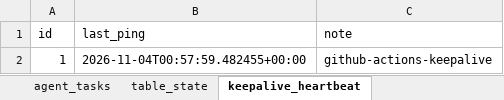
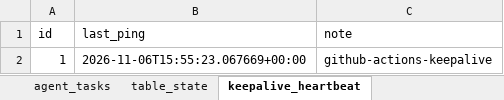
Before and after one commit to blackars/MiniBase-Web, an Excel workbook: backups/MiniBase_latest.xlsx, sheet keepalive_heartbeat, drawn as a sheet; values as stored, in another font and other column widths than the file's, no borders; the diff names each change by its address in the sheet, - before the commit and + after, or states it on an @@ line.

Commit message:
backup: MiniBase 2026-11-07 [skip ci]

```diff
--- a/backups/MiniBase_latest.xlsx (sheet keepalive_heartbeat)
+++ b/backups/MiniBase_latest.xlsx (sheet keepalive_heartbeat)
-B2 (last_ping): 2026-11-04T00:57:59.482455+00:00
+B2 (last_ping): 2026-11-06T15:55:23.067669+00:00
```
Also changed, not shown: 3 other files.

:::

◆ **Activity**
For this exercise, find all lines in the records containing the word "other" and copy them.

◆ **Response box**
Before and after one commit to blackars/MiniBase-Web, an Excel workbook: backups/MiniBase_latest.xlsx, sheet keepalive_heartbeat, drawn as a sheet; values as stored, in another font and other column widths than the file's, no borders; the diff names each change by its address in the sheet, - before the commit and + after, or states it on an @@ line.
Also changed, not shown: 3 other files.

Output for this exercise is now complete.